Stored items:
------------------------------------

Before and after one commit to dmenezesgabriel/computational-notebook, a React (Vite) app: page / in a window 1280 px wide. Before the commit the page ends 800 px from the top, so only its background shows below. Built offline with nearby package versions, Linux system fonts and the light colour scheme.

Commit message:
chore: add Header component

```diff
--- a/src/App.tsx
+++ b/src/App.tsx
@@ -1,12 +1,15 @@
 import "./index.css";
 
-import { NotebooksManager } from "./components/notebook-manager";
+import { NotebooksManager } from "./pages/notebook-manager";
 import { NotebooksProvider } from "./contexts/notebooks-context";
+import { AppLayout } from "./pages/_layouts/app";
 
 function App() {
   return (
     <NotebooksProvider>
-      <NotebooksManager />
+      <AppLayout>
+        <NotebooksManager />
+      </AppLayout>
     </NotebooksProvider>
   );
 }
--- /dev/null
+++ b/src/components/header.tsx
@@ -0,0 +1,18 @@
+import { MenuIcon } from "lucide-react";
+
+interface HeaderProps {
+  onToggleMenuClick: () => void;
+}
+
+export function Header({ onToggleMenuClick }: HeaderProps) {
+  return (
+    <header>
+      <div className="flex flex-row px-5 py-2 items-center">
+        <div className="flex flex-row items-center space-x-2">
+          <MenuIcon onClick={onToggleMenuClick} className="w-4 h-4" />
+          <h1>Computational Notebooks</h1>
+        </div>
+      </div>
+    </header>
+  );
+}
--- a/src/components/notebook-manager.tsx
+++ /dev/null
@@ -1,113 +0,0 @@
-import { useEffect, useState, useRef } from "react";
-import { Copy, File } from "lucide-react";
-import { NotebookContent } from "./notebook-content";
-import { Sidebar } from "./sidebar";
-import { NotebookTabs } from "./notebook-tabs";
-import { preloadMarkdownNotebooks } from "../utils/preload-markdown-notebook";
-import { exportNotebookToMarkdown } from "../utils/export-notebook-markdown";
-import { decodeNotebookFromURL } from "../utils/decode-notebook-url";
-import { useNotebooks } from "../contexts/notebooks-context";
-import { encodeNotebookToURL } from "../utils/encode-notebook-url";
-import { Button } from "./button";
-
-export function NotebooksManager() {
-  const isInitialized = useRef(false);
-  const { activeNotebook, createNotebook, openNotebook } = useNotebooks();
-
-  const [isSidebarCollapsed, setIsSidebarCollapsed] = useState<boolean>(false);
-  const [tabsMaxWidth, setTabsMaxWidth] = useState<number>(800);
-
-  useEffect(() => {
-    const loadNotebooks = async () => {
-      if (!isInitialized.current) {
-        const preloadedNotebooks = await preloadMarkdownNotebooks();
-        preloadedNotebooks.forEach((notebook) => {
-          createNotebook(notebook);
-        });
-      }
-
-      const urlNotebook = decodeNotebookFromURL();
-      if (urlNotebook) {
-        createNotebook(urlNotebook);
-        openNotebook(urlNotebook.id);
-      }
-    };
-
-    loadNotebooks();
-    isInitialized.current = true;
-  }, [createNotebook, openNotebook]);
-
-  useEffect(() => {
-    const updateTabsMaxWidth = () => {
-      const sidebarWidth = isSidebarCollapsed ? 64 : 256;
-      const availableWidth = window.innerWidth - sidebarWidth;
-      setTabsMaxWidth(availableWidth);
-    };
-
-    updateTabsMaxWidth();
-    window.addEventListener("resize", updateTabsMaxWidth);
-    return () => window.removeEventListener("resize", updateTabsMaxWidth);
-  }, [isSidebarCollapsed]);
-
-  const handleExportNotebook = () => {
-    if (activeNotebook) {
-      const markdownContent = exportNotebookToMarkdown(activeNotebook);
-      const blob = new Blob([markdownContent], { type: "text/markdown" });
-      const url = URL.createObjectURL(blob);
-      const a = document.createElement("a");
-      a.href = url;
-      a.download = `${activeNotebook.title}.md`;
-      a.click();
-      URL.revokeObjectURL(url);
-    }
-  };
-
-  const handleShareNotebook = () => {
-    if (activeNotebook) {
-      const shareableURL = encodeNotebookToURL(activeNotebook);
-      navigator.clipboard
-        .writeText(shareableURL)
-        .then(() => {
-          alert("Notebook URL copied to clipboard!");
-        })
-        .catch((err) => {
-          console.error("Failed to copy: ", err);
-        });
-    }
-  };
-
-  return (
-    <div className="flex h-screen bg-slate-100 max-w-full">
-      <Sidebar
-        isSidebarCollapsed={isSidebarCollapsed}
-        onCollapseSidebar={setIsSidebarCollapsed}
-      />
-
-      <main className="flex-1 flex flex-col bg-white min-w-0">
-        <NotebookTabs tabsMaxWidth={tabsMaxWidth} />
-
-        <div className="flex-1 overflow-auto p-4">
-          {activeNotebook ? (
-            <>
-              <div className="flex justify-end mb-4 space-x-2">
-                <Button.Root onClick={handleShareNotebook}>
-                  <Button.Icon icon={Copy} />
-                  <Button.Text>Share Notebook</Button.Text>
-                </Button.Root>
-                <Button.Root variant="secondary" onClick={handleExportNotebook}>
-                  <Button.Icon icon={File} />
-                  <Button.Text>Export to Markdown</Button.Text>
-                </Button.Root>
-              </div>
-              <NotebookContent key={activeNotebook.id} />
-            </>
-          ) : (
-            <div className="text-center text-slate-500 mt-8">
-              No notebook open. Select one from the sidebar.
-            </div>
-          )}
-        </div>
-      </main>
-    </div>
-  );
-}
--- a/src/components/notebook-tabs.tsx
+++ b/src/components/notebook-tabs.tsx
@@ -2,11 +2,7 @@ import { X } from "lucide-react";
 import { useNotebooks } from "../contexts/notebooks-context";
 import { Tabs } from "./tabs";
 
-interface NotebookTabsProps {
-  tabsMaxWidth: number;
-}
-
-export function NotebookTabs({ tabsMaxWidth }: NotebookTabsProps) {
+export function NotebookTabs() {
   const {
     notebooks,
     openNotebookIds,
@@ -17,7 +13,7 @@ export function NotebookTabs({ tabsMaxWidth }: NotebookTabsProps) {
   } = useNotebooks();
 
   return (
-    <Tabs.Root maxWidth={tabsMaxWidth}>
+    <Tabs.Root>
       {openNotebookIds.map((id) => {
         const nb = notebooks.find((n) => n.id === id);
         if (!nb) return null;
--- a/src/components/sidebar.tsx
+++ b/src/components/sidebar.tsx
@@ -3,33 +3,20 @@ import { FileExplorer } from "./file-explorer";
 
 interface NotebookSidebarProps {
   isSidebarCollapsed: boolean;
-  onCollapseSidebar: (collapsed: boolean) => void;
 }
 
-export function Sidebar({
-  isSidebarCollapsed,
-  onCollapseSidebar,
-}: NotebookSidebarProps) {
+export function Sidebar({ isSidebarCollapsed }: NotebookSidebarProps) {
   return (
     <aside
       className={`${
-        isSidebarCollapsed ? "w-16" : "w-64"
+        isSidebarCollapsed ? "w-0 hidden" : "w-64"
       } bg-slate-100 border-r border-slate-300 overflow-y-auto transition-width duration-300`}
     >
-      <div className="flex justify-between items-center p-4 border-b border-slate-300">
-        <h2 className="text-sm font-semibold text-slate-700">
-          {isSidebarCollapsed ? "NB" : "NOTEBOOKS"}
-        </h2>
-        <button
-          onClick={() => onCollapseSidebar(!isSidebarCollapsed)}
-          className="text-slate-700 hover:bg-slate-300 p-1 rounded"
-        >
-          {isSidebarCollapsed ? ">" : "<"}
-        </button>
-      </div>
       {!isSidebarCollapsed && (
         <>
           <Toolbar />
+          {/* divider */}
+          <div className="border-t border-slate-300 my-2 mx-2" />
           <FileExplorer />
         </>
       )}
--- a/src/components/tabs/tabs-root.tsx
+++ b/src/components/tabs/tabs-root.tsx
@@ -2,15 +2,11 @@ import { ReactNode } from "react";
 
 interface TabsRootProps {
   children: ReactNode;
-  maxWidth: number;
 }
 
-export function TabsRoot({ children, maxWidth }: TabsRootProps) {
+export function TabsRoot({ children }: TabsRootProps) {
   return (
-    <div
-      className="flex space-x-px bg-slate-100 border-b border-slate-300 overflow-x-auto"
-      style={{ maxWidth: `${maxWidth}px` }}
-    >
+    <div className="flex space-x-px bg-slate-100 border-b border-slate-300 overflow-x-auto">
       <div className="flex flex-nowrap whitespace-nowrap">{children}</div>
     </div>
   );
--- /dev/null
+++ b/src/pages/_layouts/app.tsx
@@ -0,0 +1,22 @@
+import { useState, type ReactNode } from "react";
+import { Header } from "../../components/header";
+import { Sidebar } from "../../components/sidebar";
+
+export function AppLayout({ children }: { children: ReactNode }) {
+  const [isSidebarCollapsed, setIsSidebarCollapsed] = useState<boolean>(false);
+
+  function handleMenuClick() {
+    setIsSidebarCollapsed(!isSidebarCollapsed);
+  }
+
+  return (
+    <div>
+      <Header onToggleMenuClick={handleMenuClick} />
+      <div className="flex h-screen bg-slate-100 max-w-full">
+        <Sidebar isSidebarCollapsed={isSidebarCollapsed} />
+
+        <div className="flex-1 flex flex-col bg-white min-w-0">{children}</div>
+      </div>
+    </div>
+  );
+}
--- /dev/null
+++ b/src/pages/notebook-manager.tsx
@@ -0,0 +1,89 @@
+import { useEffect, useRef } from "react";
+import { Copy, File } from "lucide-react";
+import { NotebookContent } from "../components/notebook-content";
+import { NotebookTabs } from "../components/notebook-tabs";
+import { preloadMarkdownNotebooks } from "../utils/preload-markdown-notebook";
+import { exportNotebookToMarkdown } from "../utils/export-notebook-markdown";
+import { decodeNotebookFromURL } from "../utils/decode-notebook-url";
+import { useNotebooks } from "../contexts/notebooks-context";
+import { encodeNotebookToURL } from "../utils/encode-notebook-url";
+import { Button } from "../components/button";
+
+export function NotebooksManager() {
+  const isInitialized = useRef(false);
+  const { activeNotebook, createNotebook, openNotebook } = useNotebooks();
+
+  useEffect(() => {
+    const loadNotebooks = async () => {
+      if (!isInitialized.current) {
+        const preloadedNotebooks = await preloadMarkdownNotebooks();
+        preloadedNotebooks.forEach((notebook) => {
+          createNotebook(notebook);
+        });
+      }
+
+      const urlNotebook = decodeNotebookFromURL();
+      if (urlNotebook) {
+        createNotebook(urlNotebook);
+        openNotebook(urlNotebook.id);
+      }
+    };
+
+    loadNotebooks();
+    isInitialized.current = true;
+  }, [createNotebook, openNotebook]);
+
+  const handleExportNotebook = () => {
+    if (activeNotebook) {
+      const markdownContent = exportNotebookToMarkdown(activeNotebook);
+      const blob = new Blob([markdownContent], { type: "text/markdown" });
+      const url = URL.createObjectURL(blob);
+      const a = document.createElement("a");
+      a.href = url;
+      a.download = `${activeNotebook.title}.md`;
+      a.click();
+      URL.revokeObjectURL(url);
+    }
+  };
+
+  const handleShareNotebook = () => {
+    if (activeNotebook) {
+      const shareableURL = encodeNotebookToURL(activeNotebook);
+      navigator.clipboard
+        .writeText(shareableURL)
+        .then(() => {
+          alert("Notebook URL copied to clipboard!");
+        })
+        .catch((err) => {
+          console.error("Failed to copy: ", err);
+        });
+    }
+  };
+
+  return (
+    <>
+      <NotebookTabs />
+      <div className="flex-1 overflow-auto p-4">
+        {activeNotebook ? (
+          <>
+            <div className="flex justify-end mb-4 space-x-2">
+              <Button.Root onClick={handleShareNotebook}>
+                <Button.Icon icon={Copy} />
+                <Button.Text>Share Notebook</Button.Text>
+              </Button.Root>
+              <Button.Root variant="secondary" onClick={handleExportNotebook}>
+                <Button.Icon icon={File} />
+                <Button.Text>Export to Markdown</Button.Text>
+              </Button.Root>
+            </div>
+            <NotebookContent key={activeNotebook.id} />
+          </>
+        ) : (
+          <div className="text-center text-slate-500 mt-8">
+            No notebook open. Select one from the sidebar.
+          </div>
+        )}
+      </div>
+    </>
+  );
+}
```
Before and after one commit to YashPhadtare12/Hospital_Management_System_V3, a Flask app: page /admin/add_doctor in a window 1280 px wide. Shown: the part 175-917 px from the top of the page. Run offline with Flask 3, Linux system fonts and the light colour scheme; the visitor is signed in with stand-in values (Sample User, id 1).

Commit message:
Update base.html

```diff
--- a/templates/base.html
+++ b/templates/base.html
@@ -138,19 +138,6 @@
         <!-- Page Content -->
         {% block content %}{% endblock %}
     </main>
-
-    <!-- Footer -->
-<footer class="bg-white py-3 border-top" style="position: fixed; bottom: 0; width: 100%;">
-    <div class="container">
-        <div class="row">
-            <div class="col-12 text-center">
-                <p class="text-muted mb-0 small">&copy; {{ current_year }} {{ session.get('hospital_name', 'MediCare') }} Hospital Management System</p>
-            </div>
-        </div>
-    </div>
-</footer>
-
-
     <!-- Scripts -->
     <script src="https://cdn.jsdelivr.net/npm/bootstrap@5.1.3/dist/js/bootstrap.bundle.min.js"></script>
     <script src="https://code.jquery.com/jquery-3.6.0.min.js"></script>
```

------------------------------------

Exercise -
Which lines in the records above hold the string "NotebookSidebarProps"? Copy each of them.

Written reply -
 interface NotebookSidebarProps {
-}: NotebookSidebarProps) {
+export function Sidebar({ isSidebarCollapsed }: NotebookSidebarProps) {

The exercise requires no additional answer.